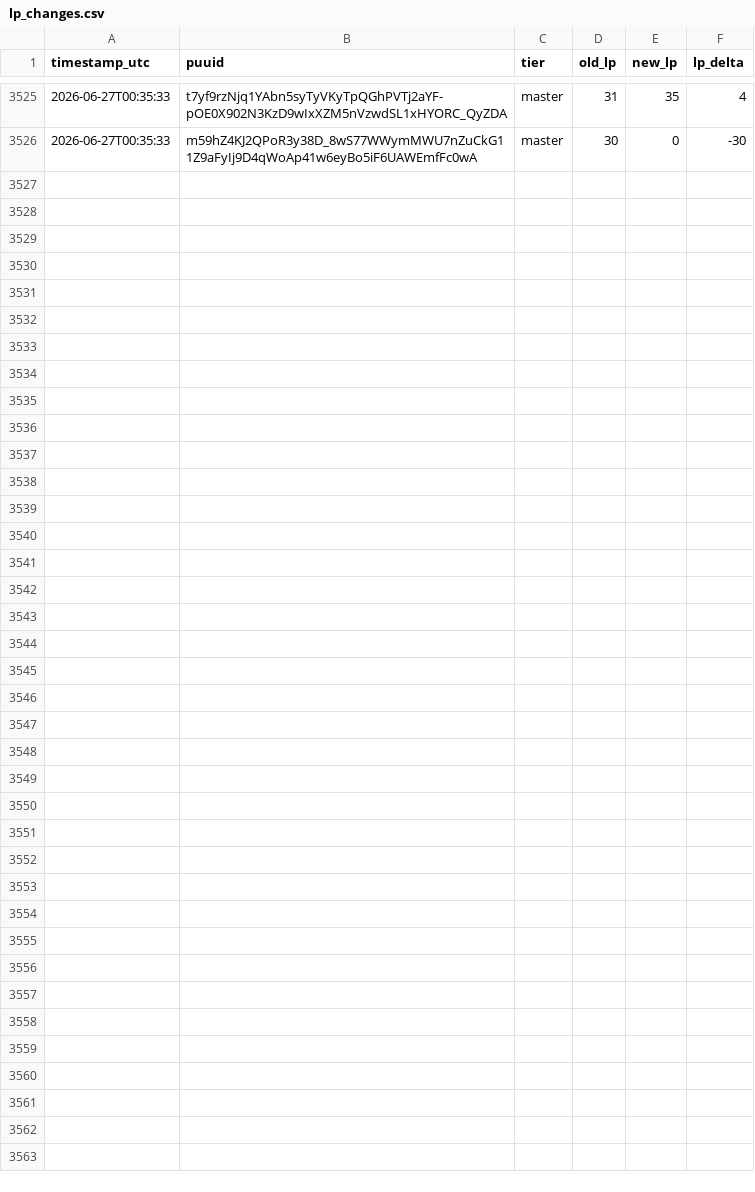
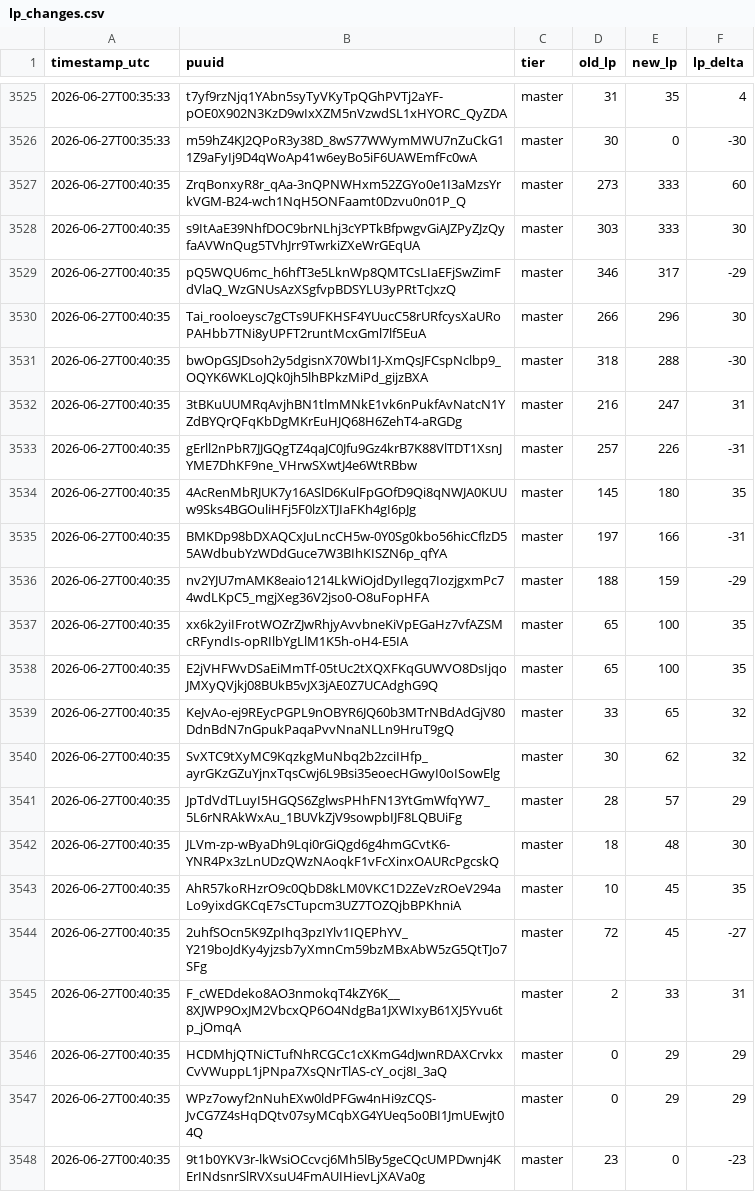
Before and after one commit to aasilvestre/lol-flex-tracker-2, a CSV file: data/lp_changes.csv, drawn as a sheet; only a part is shown, gaps mark what is left out; the diff names each change by its address in the sheet, - before the commit and + after, or states it on an @@ line.

```diff
--- a/data/lp_changes.csv
+++ b/data/lp_changes.csv
+row 3527: 2026-06-27T00:40:35 | ZrqBonxyR8r_qAa-3nQPNWHxm52ZGYo0e1I3aMzsYrkVGM-B24-wch1NqH5ONFaamt0Dzvu0n01P_Q | master | 273 | 333 | 60
+row 3528: 2026-06-27T00:40:35 | s9ItAaE39NhfDOC9brNLhj3cYPTkBfpwgvGiAJZPyZJzQyfaAVWnQug5TVhJrr9TwrkiZXeWrGEqUA | master | 303 | 333 | 30
+row 3529: 2026-06-27T00:40:35 | pQ5WQU6mc_h6hfT3e5LknWp8QMTCsLIaEFjSwZimFdVlaQ_WzGNUsAzXSgfvpBDSYLU3yPRtTcJxzQ | master | 346 | 317 | -29
+row 3530: 2026-06-27T00:40:35 | Tai_rooloeysc7gCTs9UFKHSF4YUucC58rURfcysXaURoPAHbb7TNi8yUPFT2runtMcxGml7lf5EuA | master | 266 | 296 | 30
+row 3531: 2026-06-27T00:40:35 | bwOpGSJDsoh2y5dgisnX70WbI1J-XmQsJFCspNclbp9_OQYK6WKLoJQk0jh5lhBPkzMiPd_gijzBXA | master | 318 | 288 | -30
+row 3532: 2026-06-27T00:40:35 | 3tBKuUUMRqAvjhBN1tlmMNkE1vk6nPukfAvNatcN1YZdBYQrQFqKbDgMKrEuHJQ68H6ZehT4-aRGDg | master | 216 | 247 | 31
+row 3533: 2026-06-27T00:40:35 | gErll2nPbR7JJGQgTZ4qaJC0Jfu9Gz4krB7K88VlTDT1XsnJYME7DhKF9ne_VHrwSXwtJ4e6WtRBbw | master | 257 | 226 | -31
+row 3534: 2026-06-27T00:40:35 | 4AcRenMbRJUK7y16ASlD6KulFpGOfD9Qi8qNWJA0KUUw9Sks4BGOuliHFj5F0lzXTJIaFKh4gI6pJg | master | 145 | 180 | 35
+row 3535: 2026-06-27T00:40:35 | BMKDp98bDXAQCxJuLncCH5w-0Y0Sg0kbo56hicCflzD55AWdbubYzWDdGuce7W3BIhKISZN6p_qfYA | master | 197 | 166 | -31
+row 3536: 2026-06-27T00:40:35 | nv2YJU7mAMK8eaio1214LkWiOjdDyIlegq7IozjgxmPc74wdLKpC5_mgjXeg36V2jso0-O8uFopHFA | master | 188 | 159 | -29
+row 3537: 2026-06-27T00:40:35 | xx6k2yiIFrotWOZrZJwRhjyAvvbneKiVpEGaHz7vfAZSMcRFyndIs-opRIlbYgLlM1K5h-oH4-E5IA | master | 65 | 100 | 35
+row 3538: 2026-06-27T00:40:35 | E2jVHFWvDSaEiMmTf-05tUc2tXQXFKqGUWVO8DsIjqoJMXyQVjkj08BUkB5vJX3jAE0Z7UCAdghG9Q | master | 65 | 100 | 35
+row 3539: 2026-06-27T00:40:35 | KeJvAo-ej9REycPGPL9nOBYR6JQ60b3MTrNBdAdGjV80DdnBdN7nGpukPaqaPvvNnaNLLn9HruT9gQ | master | 33 | 65 | 32
+row 3540: 2026-06-27T00:40:35 | SvXTC9tXyMC9KqzkgMuNbq2b2zciIHfp_ayrGKzGZuYjnxTqsCwj6L9Bsi35eoecHGwyI0oISowElg | master | 30 | 62 | 32
+row 3541: 2026-06-27T00:40:35 | JpTdVdTLuyI5HGQS6ZglwsPHhFN13YtGmWfqYW7_5L6rNRAkWxAu_1BUVkZjV9sowpbIJF8LQBUiFg | master | 28 | 57 | 29
+row 3542: 2026-06-27T00:40:35 | JLVm-zp-wByaDh9Lqi0rGiQgd6g4hmGCvtK6-YNR4Px3zLnUDzQWzNAoqkF1vFcXinxOAURcPgcskQ | master | 18 | 48 | 30
+row 3543: 2026-06-27T00:40:35 | AhR57koRHzrO9c0QbD8kLM0VKC1D2ZeVzROeV294aLo9yixdGKCqE7sCTupcm3UZ7TOZQjbBPKhniA | master | 10 | 45 | 35
+row 3544: 2026-06-27T00:40:35 | 2uhfSOcn5K9ZpIhq3pzIYlv1IQEPhYV_Y219boJdKy4yjzsb7yXmnCm59bzMBxAbW5zG5QtTJo7SFg | master | 72 | 45 | -27
+row 3545: 2026-06-27T00:40:35 | F_cWEDdeko8AO3nmokqT4kZY6K__8XJWP9OxJM2VbcxQP6O4NdgBa1JXWIxyB61XJ5Yvu6tp_jOmqA | master | 2 | 33 | 31
+row 3546: 2026-06-27T00:40:35 | HCDMhjQTNiCTufNhRCGCc1cXKmG4dJwnRDAXCrvkxCvVWuppL1jPNpa7XsQNrTlAS-cY_ocj8I_3aQ | master | 0 | 29 | 29
+row 3547: 2026-06-27T00:40:35 | WPz7owyf2nNuhEXw0ldPFGw4nHi9zCQS-JvCG7Z4sHqDQtv07syMCqbXG4YUeq5o0BI1JmUEwjt04Q | master | 0 | 29 | 29
+row 3548: 2026-06-27T00:40:35 | 9t1b0YKV3r-lkWsiOCcvcj6Mh5lBy5geCQcUMPDwnj4KErINdsnrSlRVXsuU4FmAUIHievLjXAVa0g | master | 23 | 0 | -23
```
Also changed, not shown: data/player_current.csv.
◇ ◇ ◇ ◇ ◇
* [DIRECTIONS FOR THIS TASK] Search the entries for "data" and show every line that has it.

* [ANSWER FOR THIS EXERCISE]
Before and after one commit to aasilvestre/lol-flex-tracker-2, a CSV file: data/lp_changes.csv, drawn as a sheet; only a part is shown, gaps mark what is left out; the diff names each change by its address in the sheet, - before the commit and + after, or states it on an @@ line.
--- a/data/lp_changes.csv
+++ b/data/lp_changes.csv
Also changed, not shown: data/player_current.csv.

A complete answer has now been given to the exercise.